*Your goal*.
Every line of the listing below is to be repeated exactly; the pictures stay out.
--- Data for analysis Enclosed Below ---
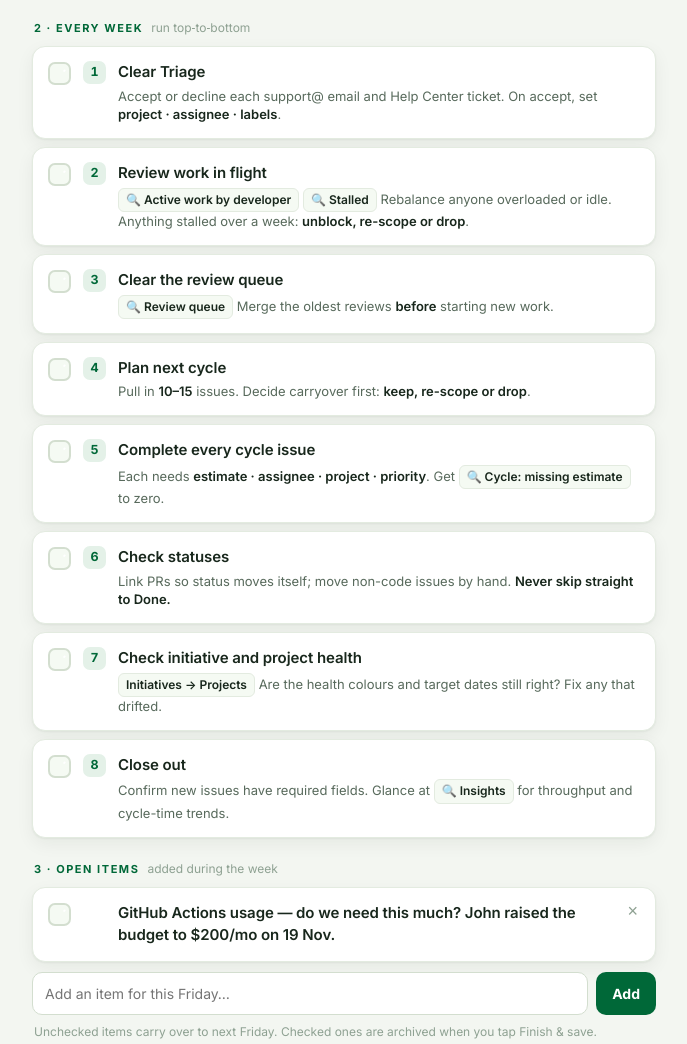
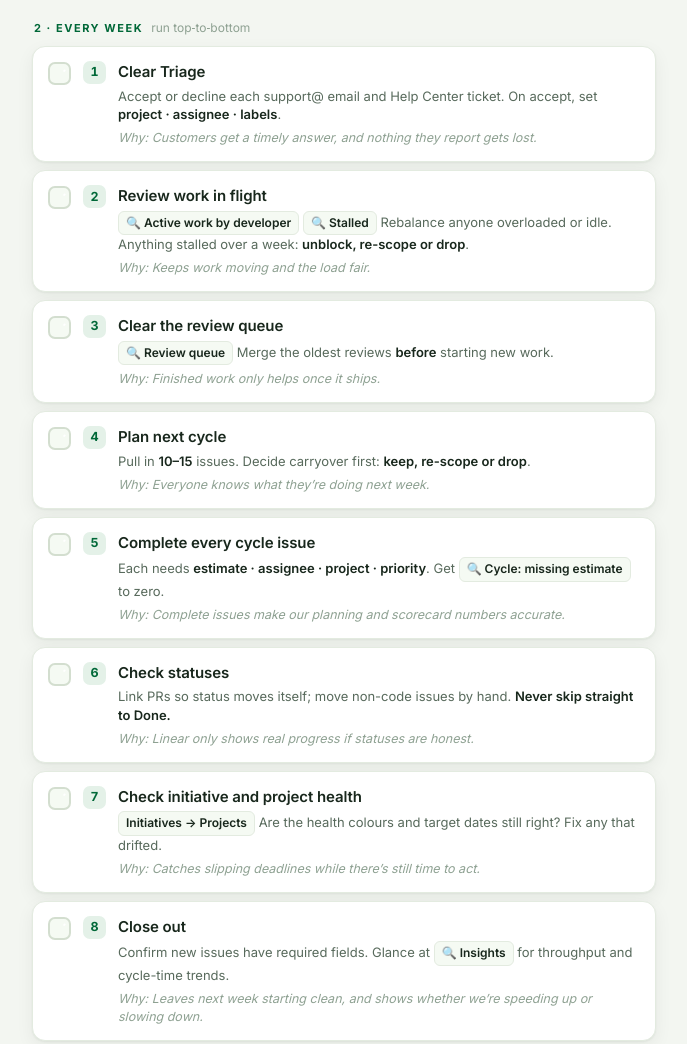
Before and after one commit to blossom-ag/blossom-friday-dev-call, a plain HTML site: page index.html in a window 1280 px wide. Shown: the part 416-1460 px from the top of the page, without its empty margins (296-983 px from the left). Drawn offline with Linux system fonts and the light colour scheme.

Commit message:
Add a one-line why to each weekly agenda item
Co-Authored-By: Claude Opus 5.5 <noreply@anthropic.com>

```diff
--- a/index.html
+++ b/index.html
@@ -182,6 +182,8 @@
     cursor:pointer;padding:0 2px;margin-left:auto;align-self:start}
   .x:hover{color:var(--ink)}
   .row.open{grid-template-columns:auto auto 1fr auto}
+  .body .why{display:block;margin-top:5px;font-size:12.5px;font-style:italic;color:var(--faint)}
+  .item.done .body .why{opacity:.55}
   .hint{font-size:12px;color:var(--faint);margin:8px 2px 0}
 </style>
 </head>
@@ -257,21 +259,21 @@
   ];
   var ROUTINE = [
     {id:'m1', t:'Clear Triage',
-     d:'Accept or decline each support@ email and Help&nbsp;Center ticket. On accept, set <b>project &middot; assignee &middot; labels</b>.'},
+     d:'Accept or decline each support@ email and Help&nbsp;Center ticket. On accept, set <b>project &middot; assignee &middot; labels</b>.<span class="why">Why: Customers get a timely answer, and nothing they report gets lost.</span>'},
     {id:'m2', t:'Review work in flight',
-     d:'<span class="chip">&#128269; Active work by developer</span> <span class="chip">&#128269; Stalled</span> Rebalance anyone overloaded or idle. Anything stalled over a week: <b>unblock, re-scope or drop</b>.'},
+     d:'<span class="chip">&#128269; Active work by developer</span> <span class="chip">&#128269; Stalled</span> Rebalance anyone overloaded or idle. Anything stalled over a week: <b>unblock, re-scope or drop</b>.<span class="why">Why: Keeps work moving and the load fair.</span>'},
     {id:'m3', t:'Clear the review queue',
-     d:'<span class="chip">&#128269; Review queue</span> Merge the oldest reviews <b>before</b> starting new work.'},
+     d:'<span class="chip">&#128269; Review queue</span> Merge the oldest reviews <b>before</b> starting new work.<span class="why">Why: Finished work only helps once it ships.</span>'},
     {id:'m4', t:'Plan next cycle',
-     d:'Pull in <b>10&ndash;15</b> issues. Decide carryover first: <b>keep, re-scope or drop</b>.'},
+     d:'Pull in <b>10&ndash;15</b> issues. Decide carryover first: <b>keep, re-scope or drop</b>.<span class="why">Why: Everyone knows what they&rsquo;re doing next week.</span>'},
     {id:'m5', t:'Complete every cycle issue',
-     d:'Each needs <b>estimate &middot; assignee &middot; project &middot; priority</b>. Get <span class="chip">&#128269; Cycle: missing estimate</span> to zero.'},
+     d:'Each needs <b>estimate &middot; assignee &middot; project &middot; priority</b>. Get <span class="chip">&#128269; Cycle: missing estimate</span> to zero.<span class="why">Why: Complete issues make our planning and scorecard numbers accurate.</span>'},
     {id:'m6', t:'Check statuses',
-     d:'Link PRs so status moves itself; move non-code issues by hand. <b>Never skip straight to Done.</b>'},
+     d:'Link PRs so status moves itself; move non-code issues by hand. <b>Never skip straight to Done.</b><span class="why">Why: Linear only shows real progress if statuses are honest.</span>'},
     {id:'m7', t:'Check initiative and project health',
-     d:'<span class="chip">Initiatives &rarr; Projects</span> Are the health colours and target dates still right? Fix any that drifted.'},
+     d:'<span class="chip">Initiatives &rarr; Projects</span> Are the health colours and target dates still right? Fix any that drifted.<span class="why">Why: Catches slipping deadlines while there&rsquo;s still time to act.</span>'},
     {id:'m8', t:'Close out',
-     d:'Confirm new issues have required fields. Glance at <span class="chip">&#128269; Insights</span> for throughput and cycle-time trends.'}
+     d:'Confirm new issues have required fields. Glance at <span class="chip">&#128269; Insights</span> for throughput and cycle-time trends.<span class="why">Why: Leaves next week starting clean, and shows whether we&rsquo;re speeding up or slowing down.</span>'}
   ];
   var SEED = [{id:'o-seed-gh', t:'GitHub Actions usage &mdash; do we need this much? John raised the budget to $200/mo on 19 Nov.'}];
 
```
--- End of Enclosed Data for analysis ---
*Task answer*.
Before and after one commit to blossom-ag/blossom-friday-dev-call, a plain HTML site: page index.html in a window 1280 px wide. Shown: the part 416-1460 px from the top of the page, without its empty margins (296-983 px from the left). Drawn offline with Linux system fonts and the light colour scheme.

Commit message:
Add a one-line why to each weekly agenda item
Co-Authored-By: Claude Opus 5.5 <noreply@anthropic.com>

```diff
--- a/index.html
+++ b/index.html
@@ -182,6 +182,8 @@
     cursor:pointer;padding:0 2px;margin-left:auto;align-self:start}
   .x:hover{color:var(--ink)}
   .row.open{grid-template-columns:auto auto 1fr auto}
+  .body .why{display:block;margin-top:5px;font-size:12.5px;font-style:italic;color:var(--faint)}
+  .item.done .body .why{opacity:.55}
   .hint{font-size:12px;color:var(--faint);margin:8px 2px 0}
 </style>
 </head>
@@ -257,21 +259,21 @@
   ];
   var ROUTINE = [
     {id:'m1', t:'Clear Triage',
-     d:'Accept or decline each support@ email and Help&nbsp;Center ticket. On accept, set <b>project &middot; assignee &middot; labels</b>.'},
+     d:'Accept or decline each support@ email and Help&nbsp;Center ticket. On accept, set <b>project &middot; assignee &middot; labels</b>.<span class="why">Why: Customers get a timely answer, and nothing they report gets lost.</span>'},
     {id:'m2', t:'Review work in flight',
-     d:'<span class="chip">&#128269; Active work by developer</span> <span class="chip">&#128269; Stalled</span> Rebalance anyone overloaded or idle. Anything stalled over a week: <b>unblock, re-scope or drop</b>.'},
+     d:'<span class="chip">&#128269; Active work by developer</span> <span class="chip">&#128269; Stalled</span> Rebalance anyone overloaded or idle. Anything stalled over a week: <b>unblock, re-scope or drop</b>.<span class="why">Why: Keeps work moving and the load fair.</span>'},
     {id:'m3', t:'Clear the review queue',
-     d:'<span class="chip">&#128269; Review queue</span> Merge the oldest reviews <b>before</b> starting new work.'},
+     d:'<span class="chip">&#128269; Review queue</span> Merge the oldest reviews <b>before</b> starting new work.<span class="why">Why: Finished work only helps once it ships.</span>'},
     {id:'m4', t:'Plan next cycle',
-     d:'Pull in <b>10&ndash;15</b> issues. Decide carryover first: <b>keep, re-scope or drop</b>.'},
+     d:'Pull in <b>10&ndash;15</b> issues. Decide carryover first: <b>keep, re-scope or drop</b>.<span class="why">Why: Everyone knows what they&rsquo;re doing next week.</span>'},
     {id:'m5', t:'Complete every cycle issue',
-     d:'Each needs <b>estimate &middot; assignee &middot; project &middot; priority</b>. Get <span class="chip">&#128269; Cycle: missing estimate</span> to zero.'},
+     d:'Each needs <b>estimate &middot; assignee &middot; project &middot; priority</b>. Get <span class="chip">&#128269; Cycle: missing estimate</span> to zero.<span class="why">Why: Complete issues make our planning and scorecard numbers accurate.</span>'},
     {id:'m6', t:'Check statuses',
-     d:'Link PRs so status moves itself; move non-code issues by hand. <b>Never skip straight to Done.</b>'},
+     d:'Link PRs so status moves itself; move non-code issues by hand. <b>Never skip straight to Done.</b><span class="why">Why: Linear only shows real progress if statuses are honest.</span>'},
     {id:'m7', t:'Check initiative and project health',
-     d:'<span class="chip">Initiatives &rarr; Projects</span> Are the health colours and target dates still right? Fix any that drifted.'},
+     d:'<span class="chip">Initiatives &rarr; Projects</span> Are the health colours and target dates still right? Fix any that drifted.<span class="why">Why: Catches slipping deadlines while there&rsquo;s still time to act.</span>'},
     {id:'m8', t:'Close out',
-     d:'Confirm new issues have required fields. Glance at <span class="chip">&#128269; Insights</span> for throughput and cycle-time trends.'}
+     d:'Confirm new issues have required fields. Glance at <span class="chip">&#128269; Insights</span> for throughput and cycle-time trends.<span class="why">Why: Leaves next week starting clean, and shows whether we&rsquo;re speeding up or slowing down.</span>'}
   ];
   var SEED = [{id:'o-seed-gh', t:'GitHub Actions usage &mdash; do we need this much? John raised the budget to $200/mo on 19 Nov.'}];
 
```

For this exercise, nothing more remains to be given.